(Detected change data)
***

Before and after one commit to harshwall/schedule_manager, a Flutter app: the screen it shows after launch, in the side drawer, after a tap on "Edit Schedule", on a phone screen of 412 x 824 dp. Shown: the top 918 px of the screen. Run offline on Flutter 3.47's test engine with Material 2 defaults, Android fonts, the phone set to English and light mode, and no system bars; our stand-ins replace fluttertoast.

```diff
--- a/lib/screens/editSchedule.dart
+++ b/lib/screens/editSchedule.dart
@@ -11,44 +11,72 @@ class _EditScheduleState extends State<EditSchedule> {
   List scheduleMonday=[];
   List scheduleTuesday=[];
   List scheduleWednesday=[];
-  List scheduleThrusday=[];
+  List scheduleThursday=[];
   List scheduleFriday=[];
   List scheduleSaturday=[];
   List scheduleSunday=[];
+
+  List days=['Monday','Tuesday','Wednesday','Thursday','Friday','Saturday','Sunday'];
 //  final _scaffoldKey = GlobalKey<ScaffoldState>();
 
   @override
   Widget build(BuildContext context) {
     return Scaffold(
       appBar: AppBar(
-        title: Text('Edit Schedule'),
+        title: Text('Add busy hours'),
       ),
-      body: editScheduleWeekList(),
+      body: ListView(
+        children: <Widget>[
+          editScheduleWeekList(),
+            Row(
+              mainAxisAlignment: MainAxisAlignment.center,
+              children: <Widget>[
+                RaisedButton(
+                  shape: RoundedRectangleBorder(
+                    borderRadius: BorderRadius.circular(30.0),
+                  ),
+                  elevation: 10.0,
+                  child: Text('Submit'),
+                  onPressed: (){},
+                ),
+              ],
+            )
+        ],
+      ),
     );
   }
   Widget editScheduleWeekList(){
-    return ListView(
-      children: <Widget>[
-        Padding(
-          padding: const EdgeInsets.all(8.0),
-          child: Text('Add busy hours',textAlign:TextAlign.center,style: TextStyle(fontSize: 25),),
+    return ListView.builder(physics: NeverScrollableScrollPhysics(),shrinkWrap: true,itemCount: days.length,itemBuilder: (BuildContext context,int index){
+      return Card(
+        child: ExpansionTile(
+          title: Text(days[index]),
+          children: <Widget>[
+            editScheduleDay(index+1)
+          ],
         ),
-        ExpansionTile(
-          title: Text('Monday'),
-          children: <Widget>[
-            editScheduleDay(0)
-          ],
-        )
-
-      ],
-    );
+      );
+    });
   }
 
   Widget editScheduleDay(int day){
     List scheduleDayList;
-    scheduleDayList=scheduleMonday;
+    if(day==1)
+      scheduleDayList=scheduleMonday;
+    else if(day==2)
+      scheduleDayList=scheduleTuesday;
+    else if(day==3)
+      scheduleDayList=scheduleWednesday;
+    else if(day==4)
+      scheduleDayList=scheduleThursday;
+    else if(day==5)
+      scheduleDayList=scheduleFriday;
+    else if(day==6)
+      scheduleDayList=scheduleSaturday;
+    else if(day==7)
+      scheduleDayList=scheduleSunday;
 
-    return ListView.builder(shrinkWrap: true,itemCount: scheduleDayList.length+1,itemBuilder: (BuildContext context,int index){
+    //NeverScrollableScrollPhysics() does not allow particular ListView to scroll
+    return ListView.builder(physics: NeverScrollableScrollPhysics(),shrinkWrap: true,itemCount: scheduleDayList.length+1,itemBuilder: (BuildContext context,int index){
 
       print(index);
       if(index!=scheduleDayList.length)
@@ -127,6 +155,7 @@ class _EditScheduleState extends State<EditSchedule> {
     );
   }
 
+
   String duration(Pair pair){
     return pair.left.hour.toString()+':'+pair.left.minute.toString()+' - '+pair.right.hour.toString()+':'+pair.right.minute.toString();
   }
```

***

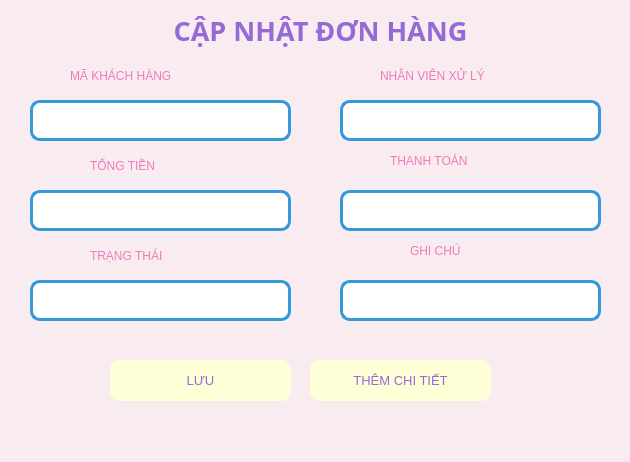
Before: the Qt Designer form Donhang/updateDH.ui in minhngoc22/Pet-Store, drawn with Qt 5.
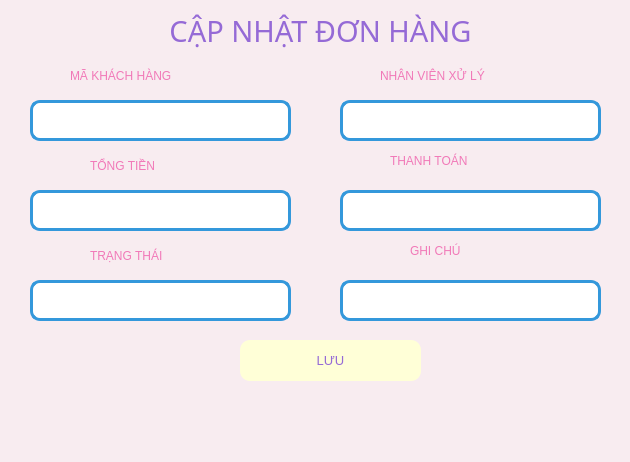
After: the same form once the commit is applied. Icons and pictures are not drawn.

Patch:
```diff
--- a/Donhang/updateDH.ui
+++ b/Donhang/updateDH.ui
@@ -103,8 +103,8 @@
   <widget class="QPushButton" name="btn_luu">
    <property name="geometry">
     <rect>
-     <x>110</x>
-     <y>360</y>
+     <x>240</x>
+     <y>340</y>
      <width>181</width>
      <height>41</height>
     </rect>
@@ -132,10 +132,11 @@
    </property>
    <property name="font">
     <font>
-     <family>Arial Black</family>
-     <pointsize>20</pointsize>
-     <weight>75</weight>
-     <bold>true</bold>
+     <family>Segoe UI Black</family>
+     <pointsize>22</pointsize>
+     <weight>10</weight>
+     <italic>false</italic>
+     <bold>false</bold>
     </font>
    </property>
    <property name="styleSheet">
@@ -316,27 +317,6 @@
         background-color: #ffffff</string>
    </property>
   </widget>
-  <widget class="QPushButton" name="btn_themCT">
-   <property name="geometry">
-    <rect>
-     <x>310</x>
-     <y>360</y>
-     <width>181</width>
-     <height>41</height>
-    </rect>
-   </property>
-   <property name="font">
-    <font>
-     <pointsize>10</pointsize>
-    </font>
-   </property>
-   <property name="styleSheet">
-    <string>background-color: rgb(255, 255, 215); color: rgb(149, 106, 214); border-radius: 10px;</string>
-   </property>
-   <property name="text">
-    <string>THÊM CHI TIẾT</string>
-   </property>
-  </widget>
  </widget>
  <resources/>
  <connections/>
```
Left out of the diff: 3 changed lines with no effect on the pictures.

***

§ **Directions for this task**: Count up the lines above in which the word "children" appears, and give nothing but that count.

§ **Worked solution**: 5